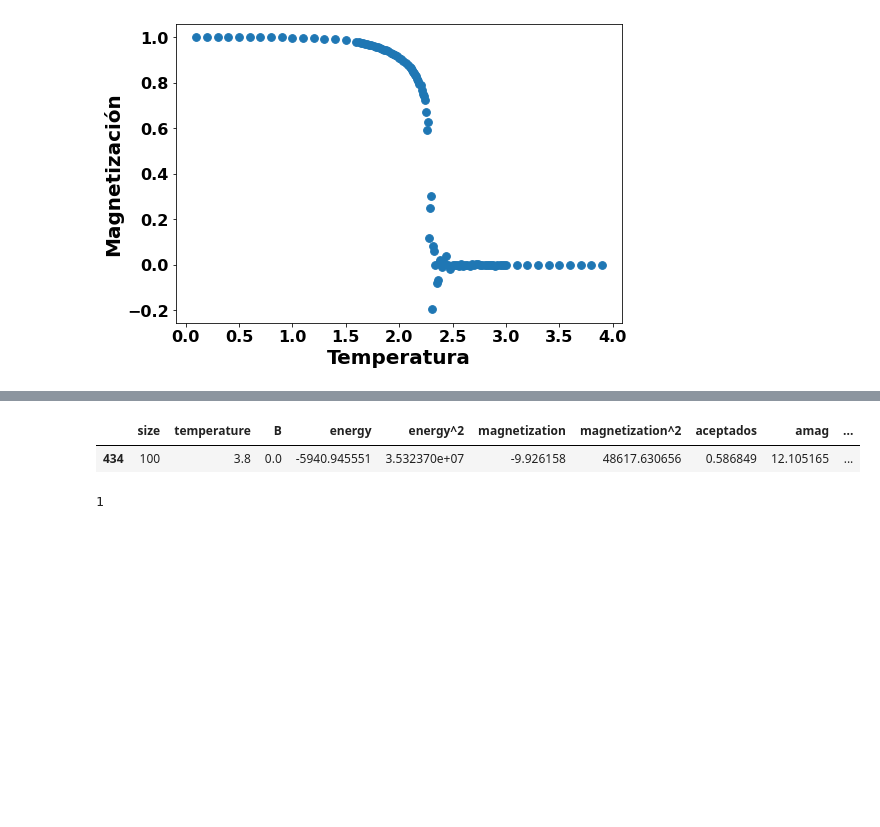
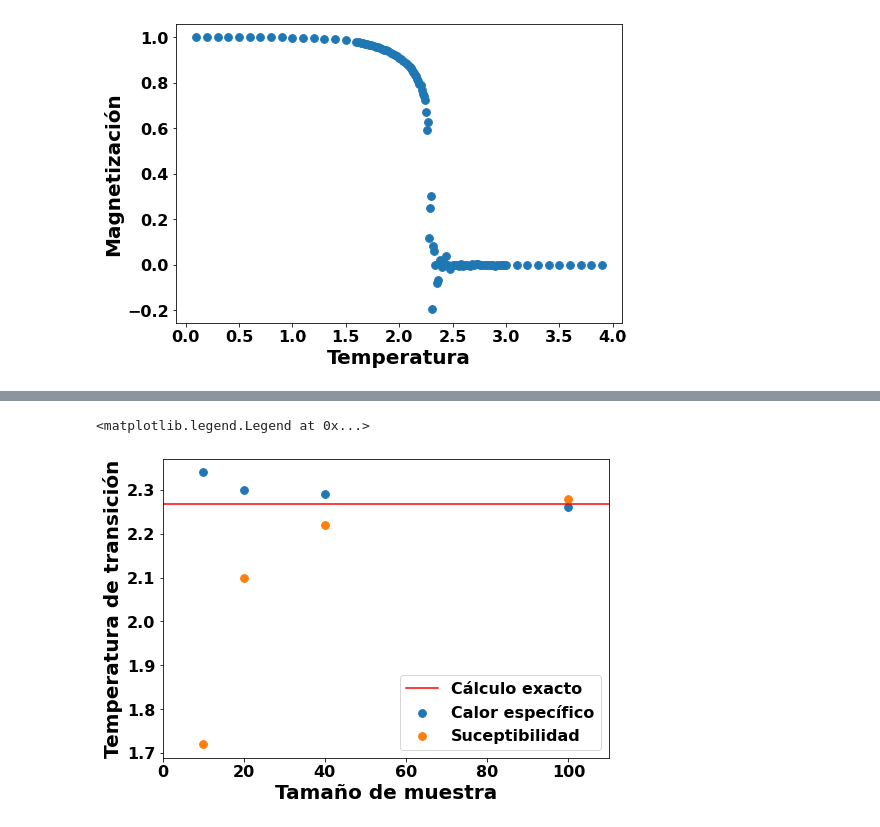
Before and after one commit to sstandre/ising, a Jupyter notebook: analisis_A.ipynb, the cells around one changed output, grey strips where cells are left out. Cells and saved outputs as stored; diff of their text form; code cells hidden in the pictures; blank space fills up the shorter version.

```diff
--- a/analisis_A.ipynb
+++ b/analisis_A.ipynb
@@ -196,9 +232,24 @@ dataf[dataf['Cv']==max(dataf['Cv'])]
-# %%
-dataf[dataf['temperature']==3.8]
-# %% [output]
-|  | size | temperature | B | energy | energy^2 | magnetization | magnetization^2 | aceptados | amag | ... |
-| 434 | 100 | 3.8 | 0.0 | -5940.945551 | 3.532370e+07 | -9.926158 | 48617.630656 | 0.586849 | 12.105165 | ... |
-# %%
-range(2)[1]
-# %% [output]
-1
+# %%
+tcv=pd.DataFrame()
+tx=pd.DataFrame()
+scv=pd.DataFrame()
+sx=pd.DataFrame()
+for s in [10, 20,40,100]:
+    dataf = data[(data['size']==s) & (data['B']==0.0)]
+    tcv=tcv.append(dataf[dataf['Cv']==max(dataf['Cv'])]['temperature'])
+    scv=scv.append(dataf[dataf['Cv']==max(dataf['Cv'])]['size'])
+    tx=tx.append(dataf[dataf['X']==max(dataf['X'])]['temperature'])
+    sx=sx.append(dataf[dataf['X']==max(dataf['X'])]['size'])
+ax=plt.figure()
+ax.set_size_inches(8, 5.5)
+#plt.scatter(dataf['temperature'], dataf['Cv'],s=60)
+plt.xlabel('Tamaño de muestra', fontsize=20, weight='bold' )
+plt.ylabel('Temperatura de transición', fontsize=20, weight='bold' )
+plt.xlim([0,110])
+plt.scatter(scv,tcv, label='Calor específico',s=60)
+plt.scatter(sx,tx, label='Suceptibilidad', s=60)
+plt.plot([0,110],[2.269,2.269], label='Cálculo exacto',color='red')
+plt.legend()
+# %% [output]
+<matplotlib.legend.Legend at 0x...>
+[figure, added]
```
Also changed, not shown: parts of 11 cells of this notebook.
....
Return the material in full, word for word, and skip the pictures.

Before and after one commit to sstandre/ising, a Jupyter notebook: analisis_A.ipynb, the cells around one changed output, grey strips where cells are left out. Cells and saved outputs as stored; diff of their text form; code cells hidden in the pictures; blank space fills up the shorter version.

```diff
--- a/analisis_A.ipynb
+++ b/analisis_A.ipynb
@@ -196,9 +232,24 @@ dataf[dataf['Cv']==max(dataf['Cv'])]
-# %%
-dataf[dataf['temperature']==3.8]
-# %% [output]
-|  | size | temperature | B | energy | energy^2 | magnetization | magnetization^2 | aceptados | amag | ... |
-| 434 | 100 | 3.8 | 0.0 | -5940.945551 | 3.532370e+07 | -9.926158 | 48617.630656 | 0.586849 | 12.105165 | ... |
-# %%
-range(2)[1]
-# %% [output]
-1
+# %%
+tcv=pd.DataFrame()
+tx=pd.DataFrame()
+scv=pd.DataFrame()
+sx=pd.DataFrame()
+for s in [10, 20,40,100]:
+    dataf = data[(data['size']==s) & (data['B']==0.0)]
+    tcv=tcv.append(dataf[dataf['Cv']==max(dataf['Cv'])]['temperature'])
+    scv=scv.append(dataf[dataf['Cv']==max(dataf['Cv'])]['size'])
+    tx=tx.append(dataf[dataf['X']==max(dataf['X'])]['temperature'])
+    sx=sx.append(dataf[dataf['X']==max(dataf['X'])]['size'])
+ax=plt.figure()
+ax.set_size_inches(8, 5.5)
+#plt.scatter(dataf['temperature'], dataf['Cv'],s=60)
+plt.xlabel('Tamaño de muestra', fontsize=20, weight='bold' )
+plt.ylabel('Temperatura de transición', fontsize=20, weight='bold' )
+plt.xlim([0,110])
+plt.scatter(scv,tcv, label='Calor específico',s=60)
+plt.scatter(sx,tx, label='Suceptibilidad', s=60)
+plt.plot([0,110],[2.269,2.269], label='Cálculo exacto',color='red')
+plt.legend()
+# %% [output]
+<matplotlib.legend.Legend at 0x...>
+[figure, added]
```
Also changed, not shown: parts of 11 cells of this notebook.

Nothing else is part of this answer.